::: Data supplied :::

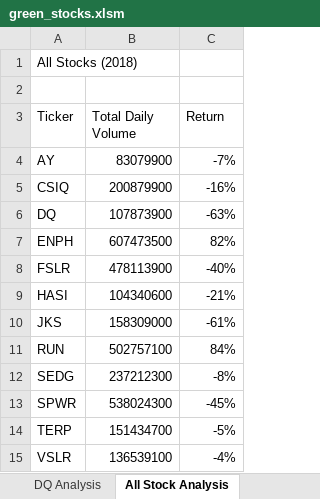
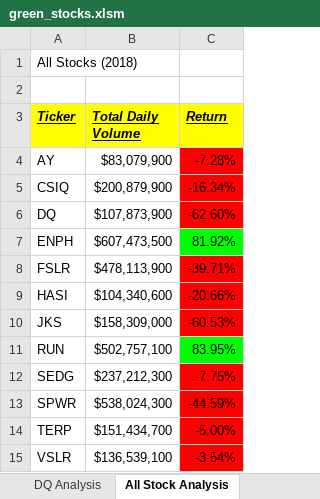
Before and after one commit to LennethNova/stock-analysis, an Excel workbook: green_stocks.xlsm, sheet All Stock Analysis, drawn as a sheet; values as stored, in another font and other column widths than the file's, no borders; the diff names each change by its address in the sheet, - before the commit and + after, or states it on an @@ line.

Commit message:
Woooo new functions
This added some formatting to the cells that have a negative and positive value.
It will also have a macros for a checkered pattern

```diff
--- a/green_stocks.xlsm (sheet All Stock Analysis)
+++ b/green_stocks.xlsm (sheet All Stock Analysis)
@@ A3:C3 fill: none → #FFFF00, bold: off → on, italic: off → on, underline: off → on @@
-B4 (Total Daily Volume): 83079900
+B4 (Total Daily Volume): $83,079,900
-C4 (Return): -7%
+C4 (Return): -7.28%
-C4:C6 fill: none
+C4:C6 fill: #FF0000
-B5 (Total Daily Volume): 200879900
+B5 (Total Daily Volume): $200,879,900
-C5 (Return): -16%
+C5 (Return): -16.34%
-B6 (Total Daily Volume): 107873900
+B6 (Total Daily Volume): $107,873,900
-C6 (Return): -63%
+C6 (Return): -62.60%
-B7 (Total Daily Volume): 607473500
+B7 (Total Daily Volume): $607,473,500
-C7 (Return): 82%
+C7 (Return): 81.92%
-C7 fill: none
+C7 fill: #00FF00
-B8 (Total Daily Volume): 478113900
+B8 (Total Daily Volume): $478,113,900
-C8 (Return): -40%
+C8 (Return): -39.71%
-C8:C10 fill: none
+C8:C10 fill: #FF0000
-B9 (Total Daily Volume): 104340600
+B9 (Total Daily Volume): $104,340,600
-C9 (Return): -21%
+C9 (Return): -20.66%
-B10 (Total Daily Volume): 158309000
+B10 (Total Daily Volume): $158,309,000
-C10 (Return): -61%
+C10 (Return): -60.53%
-B11 (Total Daily Volume): 502757100
+B11 (Total Daily Volume): $502,757,100
-C11 (Return): 84%
+C11 (Return): 83.95%
-C11 fill: none
+C11 fill: #00FF00
-B12 (Total Daily Volume): 237212300
+B12 (Total Daily Volume): $237,212,300
-C12 (Return): -8%
+C12 (Return): -7.75%
-C12:C15 fill: none
+C12:C15 fill: #FF0000
-B13 (Total Daily Volume): 538024300
+B13 (Total Daily Volume): $538,024,300
-C13 (Return): -45%
+C13 (Return): -44.59%
-B14 (Total Daily Volume): 151434700
+B14 (Total Daily Volume): $151,434,700
-C14 (Return): -5%
+C14 (Return): -5.00%
-B15 (Total Daily Volume): 136539100
+B15 (Total Daily Volume): $136,539,100
-C15 (Return): -4%
+C15 (Return): -3.54%
```
Also changed, not shown: other sheet tabs.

:::

Please copy every line from the entries that includes the word "none".

@@ A3:C3 fill: none → #FFFF00, bold: off → on, italic: off → on, underline: off → on @@
-C4:C6 fill: none
-C7 fill: none
-C8:C10 fill: none
-C11 fill: none
-C12:C15 fill: none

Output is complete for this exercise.